--- START ---
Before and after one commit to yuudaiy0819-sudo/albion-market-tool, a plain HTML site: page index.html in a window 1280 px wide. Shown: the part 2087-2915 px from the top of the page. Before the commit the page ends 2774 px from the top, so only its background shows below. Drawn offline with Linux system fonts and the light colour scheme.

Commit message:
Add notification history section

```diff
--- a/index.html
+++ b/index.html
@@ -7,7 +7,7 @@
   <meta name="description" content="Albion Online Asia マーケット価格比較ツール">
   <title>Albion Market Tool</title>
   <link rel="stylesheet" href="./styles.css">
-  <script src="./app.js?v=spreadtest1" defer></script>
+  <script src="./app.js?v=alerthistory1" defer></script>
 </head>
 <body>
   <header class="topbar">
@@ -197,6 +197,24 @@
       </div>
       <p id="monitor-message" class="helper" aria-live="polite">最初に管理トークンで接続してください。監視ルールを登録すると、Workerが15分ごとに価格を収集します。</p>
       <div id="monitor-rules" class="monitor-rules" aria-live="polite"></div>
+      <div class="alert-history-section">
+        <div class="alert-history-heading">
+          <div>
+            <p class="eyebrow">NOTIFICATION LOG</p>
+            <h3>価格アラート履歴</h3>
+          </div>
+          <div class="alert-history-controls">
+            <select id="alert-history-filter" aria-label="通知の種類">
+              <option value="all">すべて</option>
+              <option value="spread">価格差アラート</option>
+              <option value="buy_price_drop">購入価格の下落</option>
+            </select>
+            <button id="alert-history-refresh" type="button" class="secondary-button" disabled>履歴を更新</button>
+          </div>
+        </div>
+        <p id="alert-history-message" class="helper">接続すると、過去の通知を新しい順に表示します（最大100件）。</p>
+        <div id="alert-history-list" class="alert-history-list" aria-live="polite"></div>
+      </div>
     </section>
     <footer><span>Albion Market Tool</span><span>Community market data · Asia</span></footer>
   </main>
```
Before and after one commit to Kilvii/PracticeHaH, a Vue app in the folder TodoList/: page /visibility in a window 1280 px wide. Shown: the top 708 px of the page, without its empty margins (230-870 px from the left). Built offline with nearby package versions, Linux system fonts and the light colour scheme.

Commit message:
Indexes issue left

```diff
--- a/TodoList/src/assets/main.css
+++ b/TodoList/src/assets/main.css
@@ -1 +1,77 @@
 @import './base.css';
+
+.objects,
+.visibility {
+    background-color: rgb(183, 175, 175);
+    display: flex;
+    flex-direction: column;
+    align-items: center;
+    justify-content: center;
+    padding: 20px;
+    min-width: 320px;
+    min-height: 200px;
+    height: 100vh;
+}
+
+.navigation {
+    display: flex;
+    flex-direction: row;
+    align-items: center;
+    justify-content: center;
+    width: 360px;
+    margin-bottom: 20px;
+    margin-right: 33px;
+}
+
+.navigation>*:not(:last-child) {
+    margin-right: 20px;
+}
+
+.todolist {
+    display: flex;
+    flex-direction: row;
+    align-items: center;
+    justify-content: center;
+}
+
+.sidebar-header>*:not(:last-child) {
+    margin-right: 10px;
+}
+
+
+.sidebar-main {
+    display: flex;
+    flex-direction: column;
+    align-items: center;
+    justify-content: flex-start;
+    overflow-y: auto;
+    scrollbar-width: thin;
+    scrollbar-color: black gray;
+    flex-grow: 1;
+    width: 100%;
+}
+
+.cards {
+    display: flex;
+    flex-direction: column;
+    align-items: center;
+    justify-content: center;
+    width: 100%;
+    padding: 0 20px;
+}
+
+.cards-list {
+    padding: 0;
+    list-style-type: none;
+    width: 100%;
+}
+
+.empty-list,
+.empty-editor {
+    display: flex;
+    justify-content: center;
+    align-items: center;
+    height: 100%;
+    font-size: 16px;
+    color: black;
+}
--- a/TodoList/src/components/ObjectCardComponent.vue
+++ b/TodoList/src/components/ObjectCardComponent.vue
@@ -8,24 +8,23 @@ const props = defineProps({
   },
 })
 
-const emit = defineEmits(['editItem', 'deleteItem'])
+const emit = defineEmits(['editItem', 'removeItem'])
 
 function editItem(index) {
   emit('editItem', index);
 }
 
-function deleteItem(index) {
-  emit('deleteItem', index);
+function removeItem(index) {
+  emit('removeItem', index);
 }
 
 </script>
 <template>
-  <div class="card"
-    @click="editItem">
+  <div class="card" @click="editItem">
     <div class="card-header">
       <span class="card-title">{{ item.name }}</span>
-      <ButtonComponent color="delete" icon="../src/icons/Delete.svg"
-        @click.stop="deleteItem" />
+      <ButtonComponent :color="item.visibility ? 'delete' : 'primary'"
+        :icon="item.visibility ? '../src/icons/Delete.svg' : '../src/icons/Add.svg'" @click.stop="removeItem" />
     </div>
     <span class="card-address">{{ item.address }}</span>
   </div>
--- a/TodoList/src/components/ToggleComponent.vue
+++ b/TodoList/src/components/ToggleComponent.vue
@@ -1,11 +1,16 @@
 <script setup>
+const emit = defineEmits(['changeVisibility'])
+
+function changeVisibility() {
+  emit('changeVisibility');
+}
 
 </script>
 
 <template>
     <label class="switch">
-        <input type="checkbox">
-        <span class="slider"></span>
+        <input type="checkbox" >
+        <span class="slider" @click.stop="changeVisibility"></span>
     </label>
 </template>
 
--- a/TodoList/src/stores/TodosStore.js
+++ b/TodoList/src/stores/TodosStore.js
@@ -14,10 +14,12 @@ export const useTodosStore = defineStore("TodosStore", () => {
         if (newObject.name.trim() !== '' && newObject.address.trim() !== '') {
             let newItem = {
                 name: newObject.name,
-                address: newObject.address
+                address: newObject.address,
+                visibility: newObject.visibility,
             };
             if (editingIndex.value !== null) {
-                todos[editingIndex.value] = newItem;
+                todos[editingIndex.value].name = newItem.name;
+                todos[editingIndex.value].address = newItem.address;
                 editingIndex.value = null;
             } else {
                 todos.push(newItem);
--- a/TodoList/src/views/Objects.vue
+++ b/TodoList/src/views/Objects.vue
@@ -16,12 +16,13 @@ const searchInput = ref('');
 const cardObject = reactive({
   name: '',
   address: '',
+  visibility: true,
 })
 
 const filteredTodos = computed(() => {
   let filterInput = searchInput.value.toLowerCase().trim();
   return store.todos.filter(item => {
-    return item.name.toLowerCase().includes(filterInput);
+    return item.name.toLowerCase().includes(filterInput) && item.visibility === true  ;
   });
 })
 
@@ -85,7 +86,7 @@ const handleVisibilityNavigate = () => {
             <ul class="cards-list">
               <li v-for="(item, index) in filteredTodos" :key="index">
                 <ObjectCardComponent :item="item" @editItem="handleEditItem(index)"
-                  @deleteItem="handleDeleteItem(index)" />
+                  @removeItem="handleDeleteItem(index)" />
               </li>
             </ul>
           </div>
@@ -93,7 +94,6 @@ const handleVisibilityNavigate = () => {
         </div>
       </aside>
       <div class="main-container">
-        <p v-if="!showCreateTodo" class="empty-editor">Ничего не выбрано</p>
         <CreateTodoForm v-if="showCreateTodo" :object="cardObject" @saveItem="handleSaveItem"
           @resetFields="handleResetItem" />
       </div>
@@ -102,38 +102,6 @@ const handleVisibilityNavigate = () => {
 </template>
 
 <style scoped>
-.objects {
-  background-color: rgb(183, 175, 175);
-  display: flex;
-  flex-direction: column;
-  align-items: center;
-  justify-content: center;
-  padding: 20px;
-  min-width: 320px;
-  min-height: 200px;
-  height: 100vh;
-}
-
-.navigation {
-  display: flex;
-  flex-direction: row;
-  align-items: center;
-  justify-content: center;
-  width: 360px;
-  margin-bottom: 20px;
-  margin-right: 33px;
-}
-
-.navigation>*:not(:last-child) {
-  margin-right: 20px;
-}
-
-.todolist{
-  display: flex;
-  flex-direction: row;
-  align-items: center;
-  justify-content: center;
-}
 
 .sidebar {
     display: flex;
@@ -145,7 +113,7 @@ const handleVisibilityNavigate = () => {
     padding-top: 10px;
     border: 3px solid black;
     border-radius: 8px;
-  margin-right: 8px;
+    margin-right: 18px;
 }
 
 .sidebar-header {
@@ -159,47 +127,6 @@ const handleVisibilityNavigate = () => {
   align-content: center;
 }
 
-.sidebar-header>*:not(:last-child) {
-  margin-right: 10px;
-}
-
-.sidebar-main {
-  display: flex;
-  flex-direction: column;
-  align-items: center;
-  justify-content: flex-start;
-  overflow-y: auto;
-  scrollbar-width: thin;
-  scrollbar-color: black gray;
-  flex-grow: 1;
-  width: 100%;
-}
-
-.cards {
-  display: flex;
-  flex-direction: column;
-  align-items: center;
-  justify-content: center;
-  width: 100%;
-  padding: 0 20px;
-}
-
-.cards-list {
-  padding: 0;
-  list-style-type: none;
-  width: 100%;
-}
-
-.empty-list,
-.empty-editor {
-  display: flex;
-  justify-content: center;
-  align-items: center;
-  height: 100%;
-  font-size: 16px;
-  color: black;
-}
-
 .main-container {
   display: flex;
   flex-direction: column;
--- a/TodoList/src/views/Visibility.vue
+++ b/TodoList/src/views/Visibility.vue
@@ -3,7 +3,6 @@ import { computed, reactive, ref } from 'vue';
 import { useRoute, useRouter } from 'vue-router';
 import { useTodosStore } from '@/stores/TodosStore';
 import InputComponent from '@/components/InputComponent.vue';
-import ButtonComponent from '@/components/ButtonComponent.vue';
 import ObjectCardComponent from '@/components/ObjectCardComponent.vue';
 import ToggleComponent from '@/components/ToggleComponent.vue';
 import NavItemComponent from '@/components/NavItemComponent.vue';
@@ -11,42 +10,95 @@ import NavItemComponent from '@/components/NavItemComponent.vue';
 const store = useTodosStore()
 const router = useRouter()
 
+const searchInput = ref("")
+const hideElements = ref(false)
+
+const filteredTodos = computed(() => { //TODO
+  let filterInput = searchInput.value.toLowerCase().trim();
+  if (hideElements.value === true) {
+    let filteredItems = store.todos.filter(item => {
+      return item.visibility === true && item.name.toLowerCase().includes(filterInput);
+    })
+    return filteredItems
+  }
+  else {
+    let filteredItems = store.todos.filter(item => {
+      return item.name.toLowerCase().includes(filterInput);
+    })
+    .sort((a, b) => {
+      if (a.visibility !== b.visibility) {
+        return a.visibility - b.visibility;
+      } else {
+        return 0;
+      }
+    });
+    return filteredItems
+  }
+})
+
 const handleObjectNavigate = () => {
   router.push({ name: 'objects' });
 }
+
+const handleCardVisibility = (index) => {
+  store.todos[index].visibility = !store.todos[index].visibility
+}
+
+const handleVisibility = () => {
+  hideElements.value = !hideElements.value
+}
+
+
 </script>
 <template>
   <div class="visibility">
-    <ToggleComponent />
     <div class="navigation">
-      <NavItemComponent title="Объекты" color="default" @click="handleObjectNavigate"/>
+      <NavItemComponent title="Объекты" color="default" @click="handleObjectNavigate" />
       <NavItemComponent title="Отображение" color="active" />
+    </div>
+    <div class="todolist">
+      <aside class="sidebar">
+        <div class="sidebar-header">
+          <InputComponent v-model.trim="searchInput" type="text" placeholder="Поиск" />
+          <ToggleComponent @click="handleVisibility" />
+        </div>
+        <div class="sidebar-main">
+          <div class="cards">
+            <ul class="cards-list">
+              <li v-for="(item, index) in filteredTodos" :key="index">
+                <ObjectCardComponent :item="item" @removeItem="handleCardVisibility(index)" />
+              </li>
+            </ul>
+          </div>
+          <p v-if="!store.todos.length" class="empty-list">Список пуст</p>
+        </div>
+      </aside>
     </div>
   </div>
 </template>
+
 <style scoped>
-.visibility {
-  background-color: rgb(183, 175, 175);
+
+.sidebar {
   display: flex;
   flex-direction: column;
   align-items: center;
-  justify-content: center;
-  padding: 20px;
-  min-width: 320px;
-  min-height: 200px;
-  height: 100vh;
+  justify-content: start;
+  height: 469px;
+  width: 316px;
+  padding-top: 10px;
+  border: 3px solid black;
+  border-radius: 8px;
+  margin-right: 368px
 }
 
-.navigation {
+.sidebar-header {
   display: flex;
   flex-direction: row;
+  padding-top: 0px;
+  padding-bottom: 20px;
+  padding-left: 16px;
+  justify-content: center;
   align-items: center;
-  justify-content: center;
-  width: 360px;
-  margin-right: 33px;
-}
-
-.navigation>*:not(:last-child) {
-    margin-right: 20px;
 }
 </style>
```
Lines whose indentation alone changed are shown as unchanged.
--- END ---
After reading the listing above, work out how many lines contain "border" and reply with that number only.

__Written response__. 4